1/2 Green bell pepper chopped
2 Cloves garlic minced
2 Bay leaves
1 Tbs. Parsley minced
Salt & Pepper to taste
A good dash of hot pepper sauce
1 Tbs. Worcestershire sauce
1 to 2 Cups rice (you can use Minute Rice)

Cover beans with cold water in a large bowl and let them soak overnight.

Drain beans and toss the water.

Place all the above ingredients(except rice) in a crock pot and cover with water.

Cook on low setting until beans are tender.

Stir occasionally and check the water (add a little if needed)

Takes about 6 hrs. to cook.

Fix rice according to the box.

When beans are ready remove bay leaves. Serve beans over rice and enjoy.


Baked Vidalia Onions

These are great, but my wife don't like onions, or the smell. I can get away with using an onion in some cooking (but very rarely)
Anyway- this is great- quick- and easy. (pre-heat oven to 350)

Ok, depending on how many you want to fix. You use a Tbs. of butter and W. Sauce for each onion, so you can fix 1 or 2 or 4 or 6 (you get the idea)

4 to 6 Vidalia Onions (peeled and cored)
4 to 6 Tbs. of real butter
4 to 6 Tbs. Worcestershire Sauce
Heavy-duty Aluminum Foil

Peel and core the onions- try not to cut through to the bottom, when you cut the core ( use a small thin blade knife ) you may have to take a spoon and dig some out.

Place each onion on a large enough square of foil to be able to cover and twist to seal in the onion.

Place a Tbs. of butter and Worcestershire in each onion and bring the edges of the foil to the top and twist firmly.

Place on a flat baking pan and bake at 350 for 45 mins. or until soft.

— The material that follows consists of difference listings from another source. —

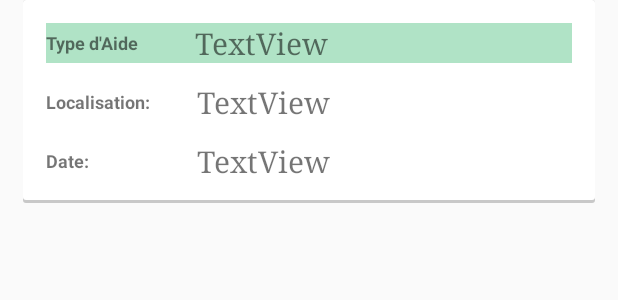
After one commit to omegaxy/Handihelp, an Android app: the layout planned_item_card.xml on its own in the app's theme, with its tools: preview values and no code run, on a phone screen of 412 x 824 dp. The commit adds this screen. Shown: the top 300 px of the screen. Run offline under Robolectric (Android 15) with nearby library versions, the phone set to English and light mode, and no system bars; network calls fail.

Commit message:
Card Layout for planned requests

```diff
--- a/prototype/maquette-android/app/src/main/java/com/example/sikanla/maquettehandi/UI/InstantFragment.java
+++ b/prototype/maquette-android/app/src/main/java/com/example/sikanla/maquettehandi/UI/InstantFragment.java
@@ -17,17 +17,13 @@ import android.widget.ImageView;
 import android.widget.ListView;
 
 import com.android.volley.RequestQueue;
-import com.android.volley.toolbox.Volley;
 import com.example.sikanla.maquettehandi.ContactListAdapter;
 import com.example.sikanla.maquettehandi.DialogFragment.ProfileDialogFragment;
 import com.example.sikanla.maquettehandi.Model.Contact;
-import com.example.sikanla.maquettehandi.Model.PlannedRequest;
-import com.example.sikanla.maquettehandi.PlannedAdapter;
 import com.example.sikanla.maquettehandi.R;
 import com.example.sikanla.maquettehandi.identification.User;
 import com.example.sikanla.maquettehandi.network.ImageRequester;
 import com.example.sikanla.maquettehandi.network.MessageRequester;
-import com.example.sikanla.maquettehandi.network.PlannedRequester;
 
 import java.io.IOException;
 import java.util.ArrayList;
--- /dev/null
+++ b/prototype/maquette-android/app/src/main/res/drawable/card_background.xml
@@ -0,0 +1,20 @@
+<?xml version="1.0" encoding="utf-8"?>
+<layer-list xmlns:android="http://schemas.android.com/apk/res/android">
+    <item>
+        <shape android:shape="rectangle">
+            <solid android:color="#CABBBBBB" />
+            <corners android:radius="2dp" />
+        </shape>
+    </item>
+
+    <item
+        android:bottom="2dp"
+        android:left="0dp"
+        android:right="0dp"
+        android:top="0dp">
+        <shape android:shape="rectangle">
+            <solid android:color="@android:color/white" />
+            <corners android:radius="2dp" />
+        </shape>
+    </item>
+</layer-list>
--- /dev/null
+++ b/prototype/maquette-android/app/src/main/res/drawable/card_background_selector.xml
@@ -0,0 +1,6 @@
+<?xml version="1.0" encoding="utf-8"?>
+
+<selector xmlns:android="http://schemas.android.com/apk/res/android">
+    <item android:drawable="@drawable/card_state_pressed" android:state_pressed="true" />
+    <item android:drawable="@drawable/card_background" />
+</selector>
--- /dev/null
+++ b/prototype/maquette-android/app/src/main/res/drawable/card_state_pressed.xml
@@ -0,0 +1,20 @@
+<?xml version="1.0" encoding="utf-8"?>
+<layer-list xmlns:android="http://schemas.android.com/apk/res/android">
+    <item>
+        <shape android:shape="rectangle">
+            <solid android:color="#ca39883d" />
+            <corners android:radius="2dp" />
+        </shape>
+    </item>
+
+    <item
+        android:bottom="2dp"
+        android:left="0dp"
+        android:right="0dp"
+        android:top="0dp">
+        <shape android:shape="rectangle">
+            <solid android:color="#ca5a7abe" />
+            <corners android:radius="2dp" />
+        </shape>
+    </item>
+</layer-list>
--- /dev/null
+++ b/prototype/maquette-android/app/src/main/res/layout/planned_item_card.xml
@@ -0,0 +1,101 @@
+<?xml version="1.0" encoding="utf-8"?>
+<FrameLayout
+    xmlns:android="http://schemas.android.com/apk/res/android"
+    android:layout_width="match_parent"
+    android:layout_height="wrap_content"
+    android:paddingLeft="15dp"
+    android:paddingRight="15dp"
+    android:descendantFocusability="beforeDescendants">
+
+    <LinearLayout
+        android:orientation="vertical"
+        android:layout_width="match_parent"
+        android:layout_height="135dp"
+        android:paddingLeft="15dp"
+        android:paddingTop="15dp"
+        android:paddingBottom="15dp"
+        android:paddingRight="15dp"
+        android:background="@drawable/card_background_selector"
+        android:descendantFocusability="afterDescendants">
+
+        <LinearLayout
+            android:id="@+id/item_color"
+            android:layout_width="match_parent"
+            android:layout_height="wrap_content"
+            android:background="@color/dd"
+            android:orientation="horizontal"
+            android:weightSum="1">
+
+            <TextView
+                android:id="@+id/textView10"
+                android:layout_width="wrap_content"
+                android:layout_height="wrap_content"
+                android:layout_gravity="center"
+                android:layout_weight="0.19"
+                android:text="Type d'Aide"
+                android:textSize="12sp"
+                android:textStyle="bold" />
+
+            <TextView
+                android:id="@+id/aide_type_item"
+                android:layout_width="wrap_content"
+                android:layout_height="wrap_content"
+                android:text="TextView"
+                android:textSize="20sp"
+                android:typeface="serif" />
+        </LinearLayout>
+
+        <LinearLayout
+            android:layout_width="match_parent"
+            android:layout_height="wrap_content"
+            android:weightSum="1"
+            android:orientation="horizontal">
+
+            <TextView
+                android:id="@+id/textView12"
+                android:layout_width="wrap_content"
+                android:layout_height="wrap_content"
+                android:layout_gravity="center"
+                android:layout_weight="0.15"
+                android:text="Localisation: "
+                android:textSize="12sp"
+                android:textStyle="bold" />
+
+            <TextView
+                android:id="@+id/localisation_item"
+                android:layout_width="wrap_content"
+                android:layout_height="52dp"
+                android:gravity="center"
+                android:text="TextView"
+                android:textSize="20sp"
+                android:typeface="serif" />
+        </LinearLayout>
+
+        <LinearLayout
+            android:layout_width="match_parent"
+            android:layout_height="wrap_content"
+            android:orientation="horizontal"
+            android:weightSum="1">
+
+            <TextView
+                android:id="@+id/textView13"
+                android:layout_width="wrap_content"
+                android:layout_height="wrap_content"
+                android:layout_gravity="center"
+                android:layout_weight="0.30"
+                android:text="Date: "
+                android:textSize="12sp"
+                android:textStyle="bold" />
+
+            <TextView
+                android:id="@+id/date_item"
+                android:layout_width="wrap_content"
+                android:layout_height="wrap_content"
+                android:gravity="center"
+                android:text="TextView"
+                android:textSize="20sp"
+                android:typeface="serif" />
+        </LinearLayout>
+
+    </LinearLayout>
+</FrameLayout>
```
Also changed, not shown: prototype/maquette-android/app/src/main/java/com/example/sikanla/maquettehandi/PlannedAdapter.java (deleted, +0 -63 lines), prototype/maquette-android/app/src/main/java/com/example/sikanla/maquettehandi/PlannedRequestCardAdapter.java (added, +77 -0 lines), prototype/maquette-android/app/src/main/java/com/example/sikanla/maquettehandi/UI/ScheduledFragment.java (+7 -5 lines), prototype/maquette-android/app/src/main/res/layout/fragment_scheduled.xml (+8 -5 lines), prototype/maquette-android/app/src/main/res/layout/item_list_view_planned.xml (deleted, +0 -95 lines).
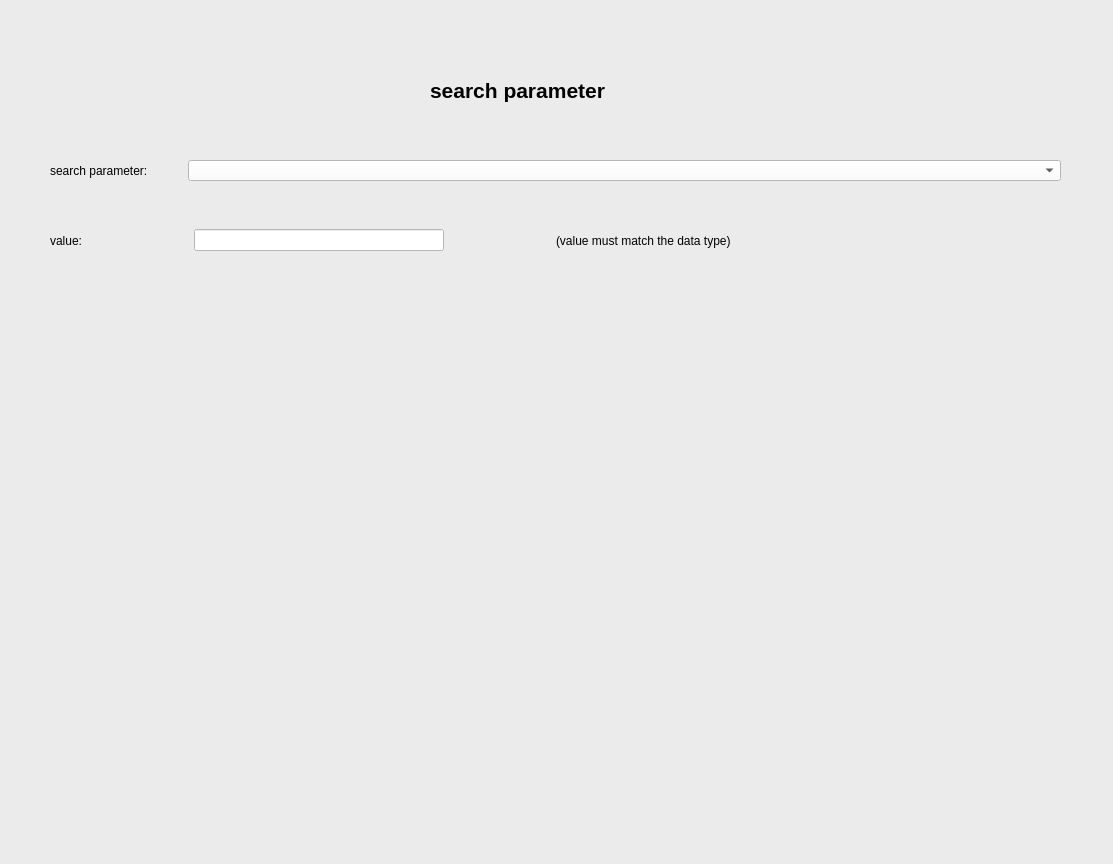
Old version of the form src/edcon/gui/configuration.ui in the repository Festo-se/festo-edcon.
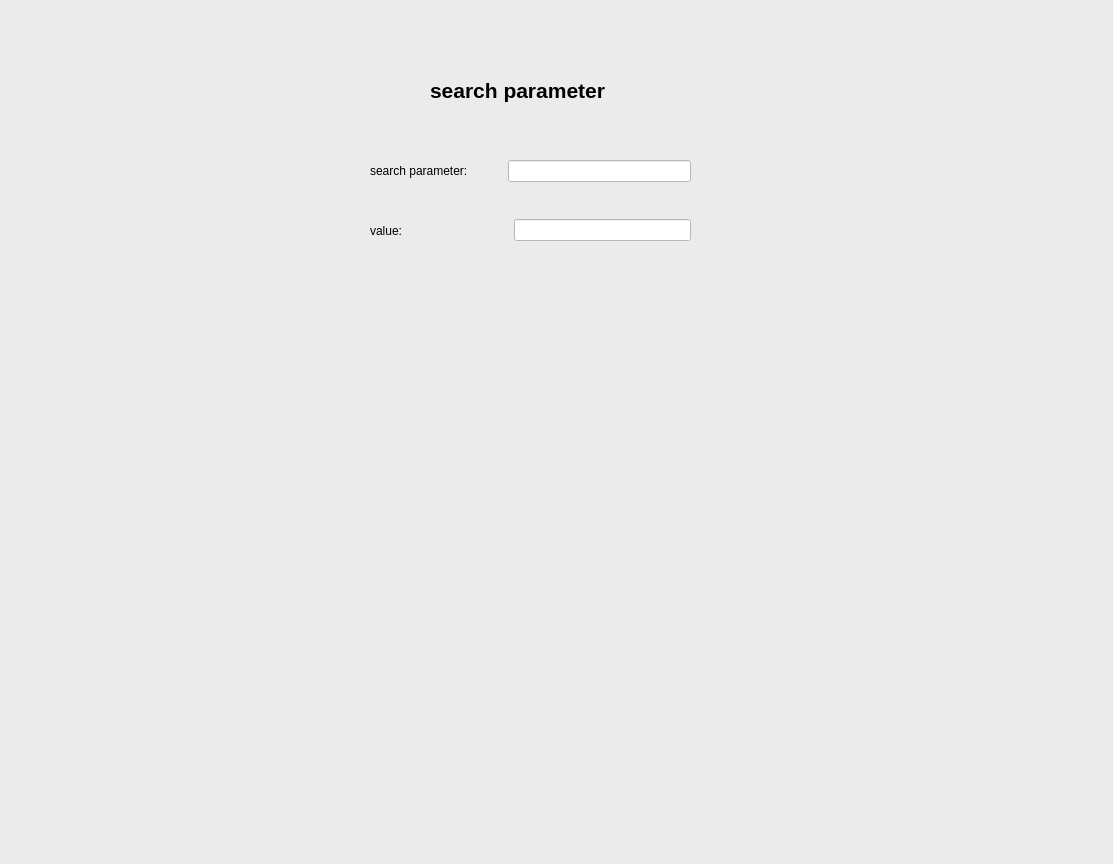
New version of the form.

Commit message: read and write pnu in gui

```diff
--- a/src/edcon/gui/configuration.ui
+++ b/src/edcon/gui/configuration.ui
@@ -29,10 +29,10 @@
    <widget class="QWidget" name="formLayoutWidget">
     <property name="geometry">
      <rect>
-      <x>40</x>
+      <x>360</x>
       <y>160</y>
-      <width>1031</width>
-      <height>41</height>
+      <width>341</width>
+      <height>42</height>
      </rect>
     </property>
     <layout class="QFormLayout" name="formLayout">
@@ -54,14 +54,6 @@
      <property name="bottomMargin">
       <number>10</number>
      </property>
-     <item row="0" column="1">
-      <widget class="QComboBox" name="cmbSearchParameter">
-       <property name="styleSheet">
-        <string notr="true">QComboBox{background-color:white;
-color:black}</string>
-       </property>
-      </widget>
-     </item>
      <item row="0" column="0">
       <widget class="QLabel" name="searchParameterLabel">
        <property name="text">
@@ -69,14 +61,37 @@
        </property>
       </widget>
      </item>
+     <item row="0" column="1">
+      <widget class="QLineEdit" name="txtsearchParameter">
+       <property name="focusPolicy">
+        <enum>Qt::StrongFocus</enum>
+       </property>
+       <property name="styleSheet">
+        <string notr="true">QLineEdit{background-color:white;
+color:black}</string>
+       </property>
+       <property name="inputMask">
+        <string>0000000000</string>
+       </property>
+       <property name="maxLength">
+        <number>10</number>
+       </property>
+       <property name="cursorPosition">
+        <number>0</number>
+       </property>
+       <property name="clearButtonEnabled">
+        <bool>true</bool>
+       </property>
+      </widget>
+     </item>
     </layout>
    </widget>
    <widget class="QWidget" name="horizontalLayoutWidget">
     <property name="geometry">
      <rect>
-      <x>40</x>
-      <y>230</y>
-      <width>701</width>
+      <x>360</x>
+      <y>220</y>
+      <width>341</width>
       <height>41</height>
      </rect>
     </property>
@@ -109,12 +124,8 @@
         <string notr="true">QLineEdit{background-color:white;
 color:black}</string>
        </property>
-      </widget>
-     </item>
-     <item>
-      <widget class="QLabel" name="label_8">
-       <property name="text">
-        <string>(value must match the data type)</string>
+       <property name="inputMask">
+        <string>0000000000</string>
        </property>
       </widget>
      </item>
```
Left out of the diff: 2 changed lines with no effect on the pictures. The commit also changes 4 other files.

You can spice them up too if you want by adding a little Cajun Seasoning to the inside or outside before you wrap them in foil.